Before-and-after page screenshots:
• • • • •

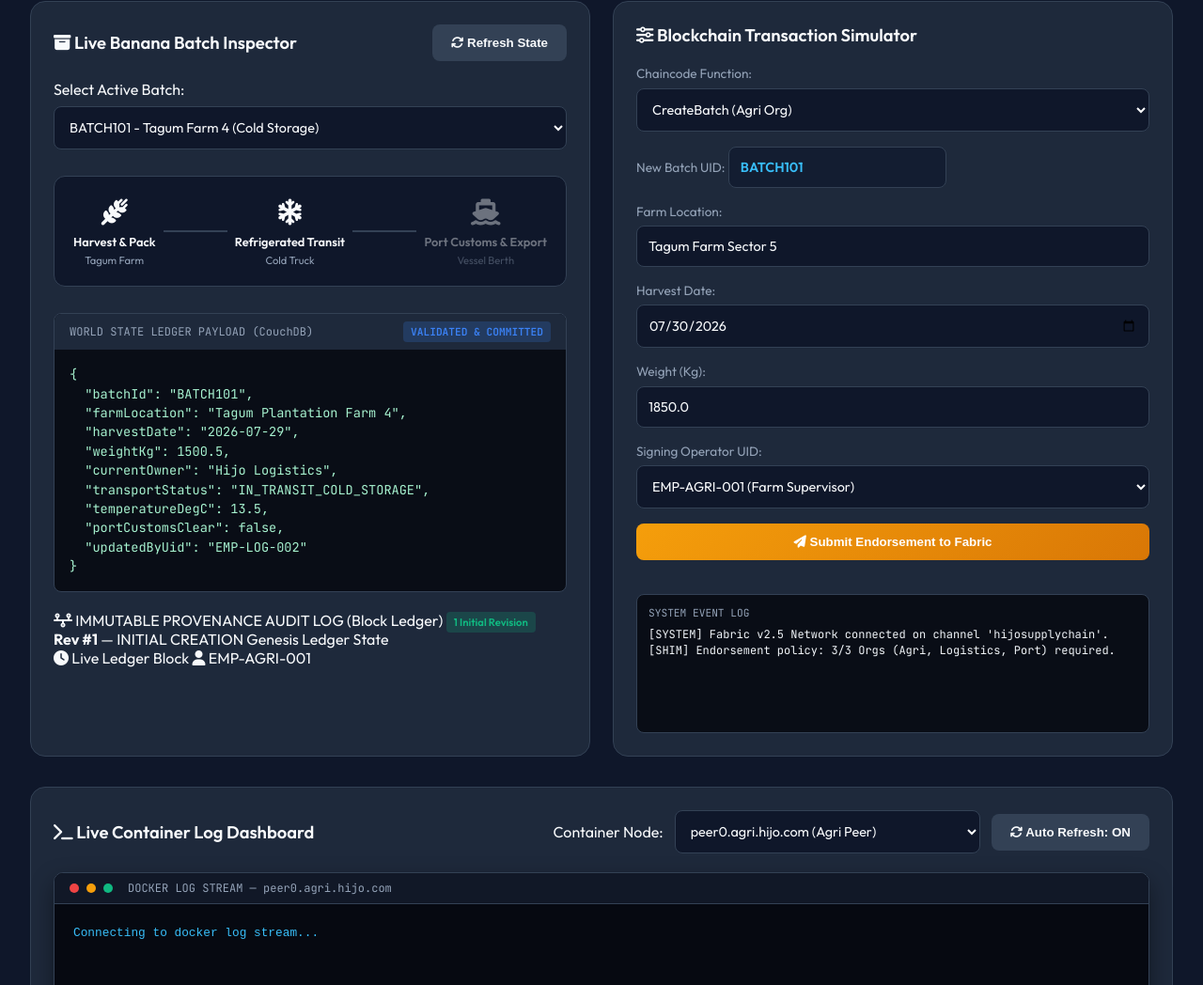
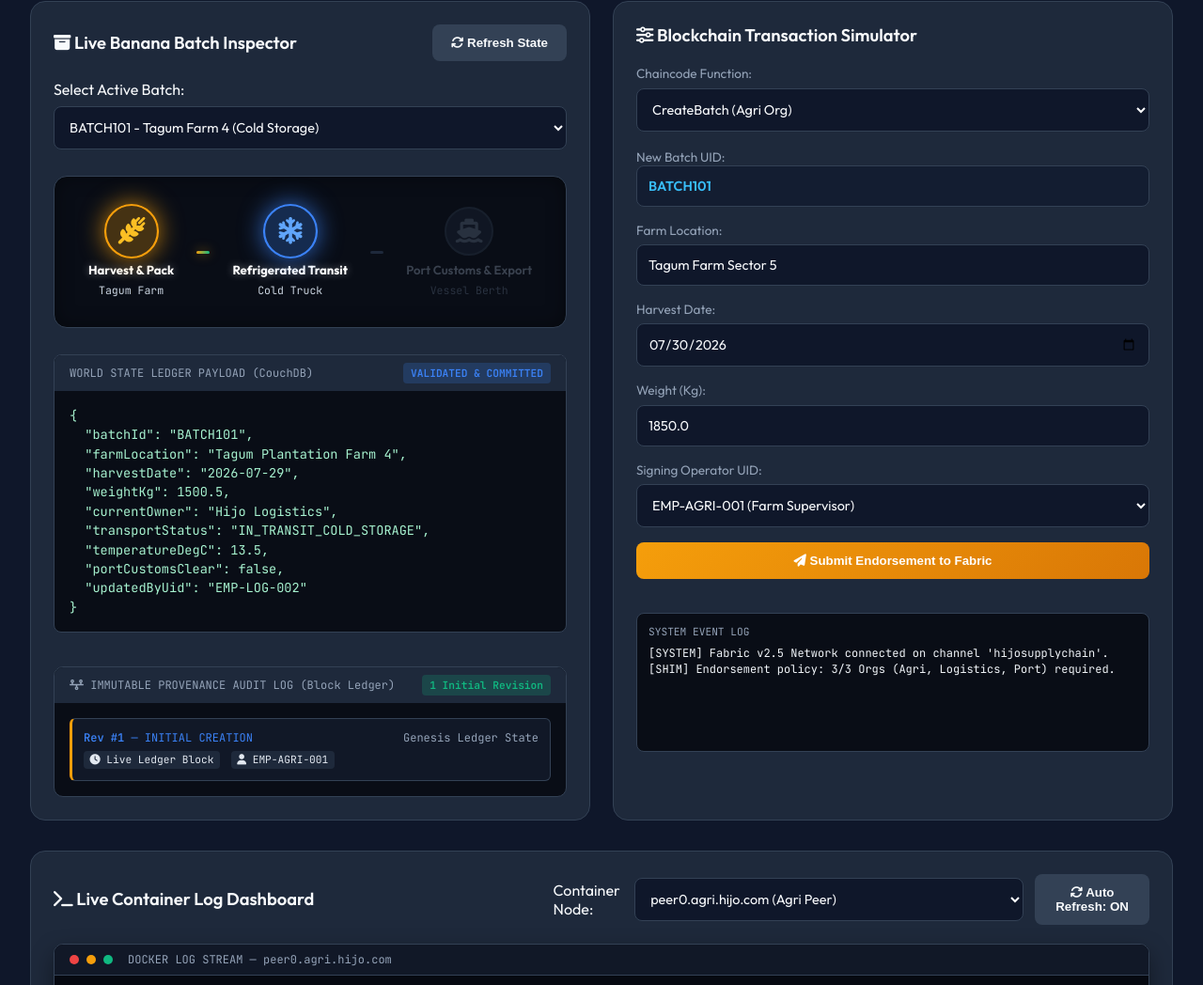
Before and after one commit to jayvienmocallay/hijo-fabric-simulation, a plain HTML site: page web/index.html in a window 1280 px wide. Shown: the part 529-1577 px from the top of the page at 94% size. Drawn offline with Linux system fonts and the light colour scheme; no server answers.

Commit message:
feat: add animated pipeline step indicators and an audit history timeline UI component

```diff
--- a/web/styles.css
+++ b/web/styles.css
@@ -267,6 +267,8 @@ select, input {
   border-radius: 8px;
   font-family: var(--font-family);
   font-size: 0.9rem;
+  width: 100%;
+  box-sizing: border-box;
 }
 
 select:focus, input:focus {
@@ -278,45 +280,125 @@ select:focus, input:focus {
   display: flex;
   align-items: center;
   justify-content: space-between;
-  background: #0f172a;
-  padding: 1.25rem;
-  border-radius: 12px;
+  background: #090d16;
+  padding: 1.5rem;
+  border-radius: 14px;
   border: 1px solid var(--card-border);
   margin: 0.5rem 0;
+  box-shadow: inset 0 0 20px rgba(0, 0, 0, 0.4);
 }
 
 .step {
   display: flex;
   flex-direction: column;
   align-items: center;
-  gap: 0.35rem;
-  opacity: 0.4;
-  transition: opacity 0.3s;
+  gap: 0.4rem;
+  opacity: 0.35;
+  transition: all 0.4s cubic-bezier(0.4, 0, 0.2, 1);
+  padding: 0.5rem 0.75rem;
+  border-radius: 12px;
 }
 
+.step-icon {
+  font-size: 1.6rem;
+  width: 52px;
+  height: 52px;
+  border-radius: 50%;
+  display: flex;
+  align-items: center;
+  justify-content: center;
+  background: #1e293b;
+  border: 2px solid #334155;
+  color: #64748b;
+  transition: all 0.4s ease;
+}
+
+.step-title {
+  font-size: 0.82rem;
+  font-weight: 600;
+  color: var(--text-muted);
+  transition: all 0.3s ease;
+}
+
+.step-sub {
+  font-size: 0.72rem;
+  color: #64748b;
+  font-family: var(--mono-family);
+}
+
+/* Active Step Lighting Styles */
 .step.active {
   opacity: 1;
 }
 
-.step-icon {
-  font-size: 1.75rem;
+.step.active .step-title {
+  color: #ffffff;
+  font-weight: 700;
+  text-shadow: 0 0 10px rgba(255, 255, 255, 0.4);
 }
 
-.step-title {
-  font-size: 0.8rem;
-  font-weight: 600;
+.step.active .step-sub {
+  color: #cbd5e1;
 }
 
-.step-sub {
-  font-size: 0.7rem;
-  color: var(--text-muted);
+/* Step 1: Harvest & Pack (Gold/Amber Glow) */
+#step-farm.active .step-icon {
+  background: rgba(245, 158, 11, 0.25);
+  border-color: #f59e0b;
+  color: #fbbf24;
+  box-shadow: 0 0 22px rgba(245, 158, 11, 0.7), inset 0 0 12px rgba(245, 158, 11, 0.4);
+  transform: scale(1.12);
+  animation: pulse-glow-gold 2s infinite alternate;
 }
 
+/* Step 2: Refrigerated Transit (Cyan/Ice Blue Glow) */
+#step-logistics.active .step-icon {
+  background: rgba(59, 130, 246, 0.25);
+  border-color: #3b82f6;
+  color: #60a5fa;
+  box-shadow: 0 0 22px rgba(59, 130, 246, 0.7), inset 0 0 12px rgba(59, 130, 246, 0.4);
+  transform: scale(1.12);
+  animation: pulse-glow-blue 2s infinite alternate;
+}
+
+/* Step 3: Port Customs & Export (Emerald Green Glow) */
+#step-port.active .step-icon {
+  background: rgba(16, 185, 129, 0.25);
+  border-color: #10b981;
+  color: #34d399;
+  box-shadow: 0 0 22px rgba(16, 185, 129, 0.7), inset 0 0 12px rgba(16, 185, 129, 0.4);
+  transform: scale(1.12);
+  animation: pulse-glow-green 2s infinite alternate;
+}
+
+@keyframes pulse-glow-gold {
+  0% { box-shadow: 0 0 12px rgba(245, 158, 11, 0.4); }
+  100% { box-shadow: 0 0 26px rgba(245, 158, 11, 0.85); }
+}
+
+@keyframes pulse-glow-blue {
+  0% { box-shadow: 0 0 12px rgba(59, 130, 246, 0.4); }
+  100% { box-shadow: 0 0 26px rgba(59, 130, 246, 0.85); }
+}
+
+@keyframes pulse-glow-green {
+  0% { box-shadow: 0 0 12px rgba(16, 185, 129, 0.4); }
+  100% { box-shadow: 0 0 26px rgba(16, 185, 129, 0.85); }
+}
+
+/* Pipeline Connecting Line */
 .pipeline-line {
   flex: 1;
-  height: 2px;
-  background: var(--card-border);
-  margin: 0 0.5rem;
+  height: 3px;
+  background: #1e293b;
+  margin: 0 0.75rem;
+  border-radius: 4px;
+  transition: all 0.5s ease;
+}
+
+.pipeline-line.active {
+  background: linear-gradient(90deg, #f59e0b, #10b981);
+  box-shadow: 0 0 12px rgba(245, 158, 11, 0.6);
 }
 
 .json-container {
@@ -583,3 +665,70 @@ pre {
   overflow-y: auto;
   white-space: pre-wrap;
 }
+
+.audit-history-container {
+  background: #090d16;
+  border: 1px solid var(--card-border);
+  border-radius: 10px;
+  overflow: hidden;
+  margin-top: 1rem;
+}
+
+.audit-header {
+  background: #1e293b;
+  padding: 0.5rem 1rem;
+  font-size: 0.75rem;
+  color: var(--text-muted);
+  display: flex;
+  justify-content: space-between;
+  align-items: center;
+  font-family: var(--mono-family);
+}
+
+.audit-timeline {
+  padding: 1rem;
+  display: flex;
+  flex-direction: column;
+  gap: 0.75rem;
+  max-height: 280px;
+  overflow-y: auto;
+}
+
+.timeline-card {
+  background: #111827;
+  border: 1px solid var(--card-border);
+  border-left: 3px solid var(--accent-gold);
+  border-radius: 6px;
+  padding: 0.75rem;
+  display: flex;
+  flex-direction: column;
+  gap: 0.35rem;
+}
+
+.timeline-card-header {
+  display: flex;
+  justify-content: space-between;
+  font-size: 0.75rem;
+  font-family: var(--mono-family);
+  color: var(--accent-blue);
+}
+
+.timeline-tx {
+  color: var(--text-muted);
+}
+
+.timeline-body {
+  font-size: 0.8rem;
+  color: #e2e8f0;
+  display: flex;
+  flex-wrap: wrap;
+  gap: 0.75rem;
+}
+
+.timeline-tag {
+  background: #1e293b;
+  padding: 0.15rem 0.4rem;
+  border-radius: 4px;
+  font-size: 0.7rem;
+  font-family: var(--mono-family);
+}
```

• • • • •

Repeat the entries above exactly as written, but not their pictures.

__PROBLEM SOLUTION__:
Before and after one commit to jayvienmocallay/hijo-fabric-simulation, a plain HTML site: page web/index.html in a window 1280 px wide. Shown: the part 529-1577 px from the top of the page at 94% size. Drawn offline with Linux system fonts and the light colour scheme; no server answers.

Commit message:
feat: add animated pipeline step indicators and an audit history timeline UI component

```diff
--- a/web/styles.css
+++ b/web/styles.css
@@ -267,6 +267,8 @@ select, input {
   border-radius: 8px;
   font-family: var(--font-family);
   font-size: 0.9rem;
+  width: 100%;
+  box-sizing: border-box;
 }
 
 select:focus, input:focus {
@@ -278,45 +280,125 @@ select:focus, input:focus {
   display: flex;
   align-items: center;
   justify-content: space-between;
-  background: #0f172a;
-  padding: 1.25rem;
-  border-radius: 12px;
+  background: #090d16;
+  padding: 1.5rem;
+  border-radius: 14px;
   border: 1px solid var(--card-border);
   margin: 0.5rem 0;
+  box-shadow: inset 0 0 20px rgba(0, 0, 0, 0.4);
 }
 
 .step {
   display: flex;
   flex-direction: column;
   align-items: center;
-  gap: 0.35rem;
-  opacity: 0.4;
-  transition: opacity 0.3s;
+  gap: 0.4rem;
+  opacity: 0.35;
+  transition: all 0.4s cubic-bezier(0.4, 0, 0.2, 1);
+  padding: 0.5rem 0.75rem;
+  border-radius: 12px;
 }
 
+.step-icon {
+  font-size: 1.6rem;
+  width: 52px;
+  height: 52px;
+  border-radius: 50%;
+  display: flex;
+  align-items: center;
+  justify-content: center;
+  background: #1e293b;
+  border: 2px solid #334155;
+  color: #64748b;
+  transition: all 0.4s ease;
+}
+
+.step-title {
+  font-size: 0.82rem;
+  font-weight: 600;
+  color: var(--text-muted);
+  transition: all 0.3s ease;
+}
+
+.step-sub {
+  font-size: 0.72rem;
+  color: #64748b;
+  font-family: var(--mono-family);
+}
+
+/* Active Step Lighting Styles */
 .step.active {
   opacity: 1;
 }
 
-.step-icon {
-  font-size: 1.75rem;
+.step.active .step-title {
+  color: #ffffff;
+  font-weight: 700;
+  text-shadow: 0 0 10px rgba(255, 255, 255, 0.4);
 }
 
-.step-title {
-  font-size: 0.8rem;
-  font-weight: 600;
+.step.active .step-sub {
+  color: #cbd5e1;
 }
 
-.step-sub {
-  font-size: 0.7rem;
-  color: var(--text-muted);
+/* Step 1: Harvest & Pack (Gold/Amber Glow) */
+#step-farm.active .step-icon {
+  background: rgba(245, 158, 11, 0.25);
+  border-color: #f59e0b;
+  color: #fbbf24;
+  box-shadow: 0 0 22px rgba(245, 158, 11, 0.7), inset 0 0 12px rgba(245, 158, 11, 0.4);
+  transform: scale(1.12);
+  animation: pulse-glow-gold 2s infinite alternate;
 }
 
+/* Step 2: Refrigerated Transit (Cyan/Ice Blue Glow) */
+#step-logistics.active .step-icon {
+  background: rgba(59, 130, 246, 0.25);
+  border-color: #3b82f6;
+  color: #60a5fa;
+  box-shadow: 0 0 22px rgba(59, 130, 246, 0.7), inset 0 0 12px rgba(59, 130, 246, 0.4);
+  transform: scale(1.12);
+  animation: pulse-glow-blue 2s infinite alternate;
+}
+
+/* Step 3: Port Customs & Export (Emerald Green Glow) */
+#step-port.active .step-icon {
+  background: rgba(16, 185, 129, 0.25);
+  border-color: #10b981;
+  color: #34d399;
+  box-shadow: 0 0 22px rgba(16, 185, 129, 0.7), inset 0 0 12px rgba(16, 185, 129, 0.4);
+  transform: scale(1.12);
+  animation: pulse-glow-green 2s infinite alternate;
+}
+
+@keyframes pulse-glow-gold {
+  0% { box-shadow: 0 0 12px rgba(245, 158, 11, 0.4); }
+  100% { box-shadow: 0 0 26px rgba(245, 158, 11, 0.85); }
+}
+
+@keyframes pulse-glow-blue {
+  0% { box-shadow: 0 0 12px rgba(59, 130, 246, 0.4); }
+  100% { box-shadow: 0 0 26px rgba(59, 130, 246, 0.85); }
+}
+
+@keyframes pulse-glow-green {
+  0% { box-shadow: 0 0 12px rgba(16, 185, 129, 0.4); }
+  100% { box-shadow: 0 0 26px rgba(16, 185, 129, 0.85); }
+}
+
+/* Pipeline Connecting Line */
 .pipeline-line {
   flex: 1;
-  height: 2px;
-  background: var(--card-border);
-  margin: 0 0.5rem;
+  height: 3px;
+  background: #1e293b;
+  margin: 0 0.75rem;
+  border-radius: 4px;
+  transition: all 0.5s ease;
+}
+
+.pipeline-line.active {
+  background: linear-gradient(90deg, #f59e0b, #10b981);
+  box-shadow: 0 0 12px rgba(245, 158, 11, 0.6);
 }
 
 .json-container {
@@ -583,3 +665,70 @@ pre {
   overflow-y: auto;
   white-space: pre-wrap;
 }
+
+.audit-history-container {
+  background: #090d16;
+  border: 1px solid var(--card-border);
+  border-radius: 10px;
+  overflow: hidden;
+  margin-top: 1rem;
+}
+
+.audit-header {
+  background: #1e293b;
+  padding: 0.5rem 1rem;
+  font-size: 0.75rem;
+  color: var(--text-muted);
+  display: flex;
+  justify-content: space-between;
+  align-items: center;
+  font-family: var(--mono-family);
+}
+
+.audit-timeline {
+  padding: 1rem;
+  display: flex;
+  flex-direction: column;
+  gap: 0.75rem;
+  max-height: 280px;
+  overflow-y: auto;
+}
+
+.timeline-card {
+  background: #111827;
+  border: 1px solid var(--card-border);
+  border-left: 3px solid var(--accent-gold);
+  border-radius: 6px;
+  padding: 0.75rem;
+  display: flex;
+  flex-direction: column;
+  gap: 0.35rem;
+}
+
+.timeline-card-header {
+  display: flex;
+  justify-content: space-between;
+  font-size: 0.75rem;
+  font-family: var(--mono-family);
+  color: var(--accent-blue);
+}
+
+.timeline-tx {
+  color: var(--text-muted);
+}
+
+.timeline-body {
+  font-size: 0.8rem;
+  color: #e2e8f0;
+  display: flex;
+  flex-wrap: wrap;
+  gap: 0.75rem;
+}
+
+.timeline-tag {
+  background: #1e293b;
+  padding: 0.15rem 0.4rem;
+  border-radius: 4px;
+  font-size: 0.7rem;
+  font-family: var(--mono-family);
+}
```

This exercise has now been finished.